I STARTED SEEING my current therapist about a year ago. Talking about my “therapist” makes me feel like kind of an asshole because half of my family are Cuban refugees. My family doesn’t believe in having bad days or being depressed because, hey, at least you don’t live in communism, right? I don’t share my family’s unstoppable work ethic and I’m not afraid to ask for help because I’m lazy and I try to avoid doing things myself whenever I can. I knew I was sad, and not just normal-sad, but the sad that worms its way into your morning coffee and follows you onto the train and sits next to you when you’re out on a date. The sadness sucked, but not as much as the boredom and apathy that came when the sad had been all used up. Why get dressed? I’m not going anywhere. Why get a haircut? I don’t feel like talking to people. Why bother going to the gym? What’s the point? When I started seeing my therapist, I hadn’t brushed my teeth or run a brush through my hair in three days. I didn’t have a job. I didn’t like her. I really didn’t like her.
If you’ve never been to a psychotherapist, you might wonder what it is people talk about during a typical session.
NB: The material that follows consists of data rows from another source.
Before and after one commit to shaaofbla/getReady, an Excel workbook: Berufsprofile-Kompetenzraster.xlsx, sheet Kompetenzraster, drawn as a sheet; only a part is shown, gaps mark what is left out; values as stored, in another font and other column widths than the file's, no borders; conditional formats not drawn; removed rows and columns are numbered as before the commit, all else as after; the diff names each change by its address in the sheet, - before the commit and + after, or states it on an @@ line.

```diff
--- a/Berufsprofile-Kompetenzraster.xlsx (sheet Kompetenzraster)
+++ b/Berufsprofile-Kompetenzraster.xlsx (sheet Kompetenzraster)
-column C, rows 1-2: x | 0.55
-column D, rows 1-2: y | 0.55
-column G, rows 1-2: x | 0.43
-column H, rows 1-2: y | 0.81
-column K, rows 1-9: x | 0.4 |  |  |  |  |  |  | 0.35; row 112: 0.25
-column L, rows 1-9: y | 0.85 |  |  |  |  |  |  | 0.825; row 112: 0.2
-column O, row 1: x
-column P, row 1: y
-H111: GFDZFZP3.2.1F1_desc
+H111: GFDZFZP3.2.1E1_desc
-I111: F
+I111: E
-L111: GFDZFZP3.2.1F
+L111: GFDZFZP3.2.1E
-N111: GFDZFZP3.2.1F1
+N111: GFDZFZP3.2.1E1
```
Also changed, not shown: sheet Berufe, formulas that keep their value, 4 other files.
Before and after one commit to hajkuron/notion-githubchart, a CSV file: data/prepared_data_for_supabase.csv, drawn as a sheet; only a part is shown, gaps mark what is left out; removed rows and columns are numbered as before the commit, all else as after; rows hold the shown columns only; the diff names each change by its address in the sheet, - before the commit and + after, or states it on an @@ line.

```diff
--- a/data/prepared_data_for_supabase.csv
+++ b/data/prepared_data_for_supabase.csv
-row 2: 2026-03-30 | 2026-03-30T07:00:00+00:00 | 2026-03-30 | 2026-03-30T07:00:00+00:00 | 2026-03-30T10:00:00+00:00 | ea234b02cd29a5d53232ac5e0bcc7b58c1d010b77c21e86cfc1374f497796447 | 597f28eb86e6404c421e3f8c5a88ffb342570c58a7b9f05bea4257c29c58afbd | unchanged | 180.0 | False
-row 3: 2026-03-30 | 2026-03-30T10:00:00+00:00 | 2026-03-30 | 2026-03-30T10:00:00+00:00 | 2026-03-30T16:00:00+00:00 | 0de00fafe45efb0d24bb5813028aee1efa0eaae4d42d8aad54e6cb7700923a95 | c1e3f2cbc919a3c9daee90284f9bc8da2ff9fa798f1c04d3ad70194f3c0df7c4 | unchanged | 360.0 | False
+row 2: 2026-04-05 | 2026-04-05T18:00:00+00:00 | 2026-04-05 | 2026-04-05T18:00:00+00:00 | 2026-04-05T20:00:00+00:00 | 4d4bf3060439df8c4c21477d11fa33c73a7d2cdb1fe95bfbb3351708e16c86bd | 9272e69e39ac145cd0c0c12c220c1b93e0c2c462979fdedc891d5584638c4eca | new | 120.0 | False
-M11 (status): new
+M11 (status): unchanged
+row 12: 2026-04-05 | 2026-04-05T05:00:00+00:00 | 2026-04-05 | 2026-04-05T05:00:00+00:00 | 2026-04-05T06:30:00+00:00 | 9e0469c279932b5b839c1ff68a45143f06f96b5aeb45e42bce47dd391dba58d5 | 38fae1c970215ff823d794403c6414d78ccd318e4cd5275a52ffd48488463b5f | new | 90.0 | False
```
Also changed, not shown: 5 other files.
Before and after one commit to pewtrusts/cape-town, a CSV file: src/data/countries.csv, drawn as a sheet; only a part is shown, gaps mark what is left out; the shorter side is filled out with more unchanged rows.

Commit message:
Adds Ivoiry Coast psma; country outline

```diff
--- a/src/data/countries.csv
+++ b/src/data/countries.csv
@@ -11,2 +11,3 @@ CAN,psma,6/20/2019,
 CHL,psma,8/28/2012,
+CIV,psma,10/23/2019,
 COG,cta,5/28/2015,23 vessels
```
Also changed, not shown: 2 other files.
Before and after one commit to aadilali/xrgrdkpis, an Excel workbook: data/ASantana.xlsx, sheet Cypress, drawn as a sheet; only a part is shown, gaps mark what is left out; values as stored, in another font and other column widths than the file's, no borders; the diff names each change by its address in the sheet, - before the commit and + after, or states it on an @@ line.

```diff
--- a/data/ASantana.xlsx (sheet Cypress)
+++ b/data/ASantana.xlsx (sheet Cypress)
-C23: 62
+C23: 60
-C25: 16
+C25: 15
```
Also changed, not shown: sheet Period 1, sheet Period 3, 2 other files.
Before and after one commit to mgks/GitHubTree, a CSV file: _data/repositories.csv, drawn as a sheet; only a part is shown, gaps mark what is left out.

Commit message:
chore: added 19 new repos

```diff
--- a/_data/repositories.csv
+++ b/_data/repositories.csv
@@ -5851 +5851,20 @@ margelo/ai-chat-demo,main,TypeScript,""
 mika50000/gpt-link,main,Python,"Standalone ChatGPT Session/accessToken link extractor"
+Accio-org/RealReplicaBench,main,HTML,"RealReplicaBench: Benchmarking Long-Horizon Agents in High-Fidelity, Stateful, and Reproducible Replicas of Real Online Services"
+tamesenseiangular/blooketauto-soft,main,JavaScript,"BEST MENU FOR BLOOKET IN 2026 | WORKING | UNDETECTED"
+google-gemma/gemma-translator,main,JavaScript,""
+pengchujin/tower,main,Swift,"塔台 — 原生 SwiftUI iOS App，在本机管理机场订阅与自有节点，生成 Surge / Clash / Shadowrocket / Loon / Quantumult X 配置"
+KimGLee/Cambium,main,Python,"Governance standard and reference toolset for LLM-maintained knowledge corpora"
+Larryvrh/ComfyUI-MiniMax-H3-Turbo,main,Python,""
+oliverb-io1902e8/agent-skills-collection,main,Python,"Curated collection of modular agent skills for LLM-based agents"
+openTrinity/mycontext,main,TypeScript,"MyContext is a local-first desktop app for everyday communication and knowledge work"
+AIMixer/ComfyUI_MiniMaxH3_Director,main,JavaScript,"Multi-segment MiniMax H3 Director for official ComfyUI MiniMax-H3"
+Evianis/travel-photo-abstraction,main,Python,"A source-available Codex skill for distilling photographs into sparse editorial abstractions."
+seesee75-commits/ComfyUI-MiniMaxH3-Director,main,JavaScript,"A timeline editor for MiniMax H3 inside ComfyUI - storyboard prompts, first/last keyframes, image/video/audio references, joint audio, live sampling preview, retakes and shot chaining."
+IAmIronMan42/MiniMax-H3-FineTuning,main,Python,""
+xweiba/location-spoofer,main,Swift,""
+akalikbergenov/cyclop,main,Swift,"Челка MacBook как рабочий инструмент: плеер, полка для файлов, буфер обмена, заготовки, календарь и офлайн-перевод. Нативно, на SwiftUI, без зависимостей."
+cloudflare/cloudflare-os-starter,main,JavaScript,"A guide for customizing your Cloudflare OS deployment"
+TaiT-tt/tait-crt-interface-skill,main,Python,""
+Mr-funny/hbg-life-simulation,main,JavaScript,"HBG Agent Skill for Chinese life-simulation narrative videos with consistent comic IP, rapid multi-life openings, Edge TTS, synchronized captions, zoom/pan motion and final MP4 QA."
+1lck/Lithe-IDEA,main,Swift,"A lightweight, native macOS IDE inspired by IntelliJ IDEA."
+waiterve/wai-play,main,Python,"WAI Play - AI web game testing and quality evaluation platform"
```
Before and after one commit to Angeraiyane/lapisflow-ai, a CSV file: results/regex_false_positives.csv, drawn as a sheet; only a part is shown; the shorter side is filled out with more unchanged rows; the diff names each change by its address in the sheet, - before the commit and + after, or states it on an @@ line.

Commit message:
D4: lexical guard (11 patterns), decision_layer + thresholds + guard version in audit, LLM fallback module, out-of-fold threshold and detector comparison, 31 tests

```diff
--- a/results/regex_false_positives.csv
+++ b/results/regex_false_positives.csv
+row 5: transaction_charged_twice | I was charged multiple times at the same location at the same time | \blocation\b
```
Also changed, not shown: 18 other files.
Among the topics we’ve covered so far:
- What I should do next with my hair because I’m bored with it.
- How not to get HPV.
- 1950s menstrual products (she’s a former Planned Parenthood nurse with a collection of vintage gynecological equipment and giant-ass old-timey tampons in a drawer in her office.)
- Demi Lovato’s blue hair.
- Breaking Bad.
- Teen Mom.
- Whether or not I should go to grad school.
- A girl I dated briefly who may or may not have a personality disorder.
- The movie Beaches.
The conversation about Demi Lovato’s blue hair was the moment when I finally started coming around.
I brush my teeth like a normal person now, and have a job. I maintain the hours of someone who has things to do besides sit in bed all day with a box of Girl Scout cookies. Not that I don’t occasionally still do that. I think everyone should at least once a week. I’ve been able to return to doing the things that regular, non-depressed people do, and I think that if my therapist weren’t my therapist, we might be totes BFFs. Sometimes she texts me to tell me she’s proud of my life and choices. I don’t know if that’s allowed but I think she means it and I kind of like it. She’s given me a lot of valuable and practical advice that can be applied to nearly anyone in any situation. Here are the more helpful tidbits:
There’s no right way to be gay.
Accutane counteracts birth control pills.*
You can’t change people.
Always have at least $6,000 saved up in case of an emergency.**
Unstable, toxic people come in all sexual orientations and backgrounds.
Try to follow the twelve-date rule before having sex with someone.***
F**k the haters.****
*Rule does not apply to me, just passing it on.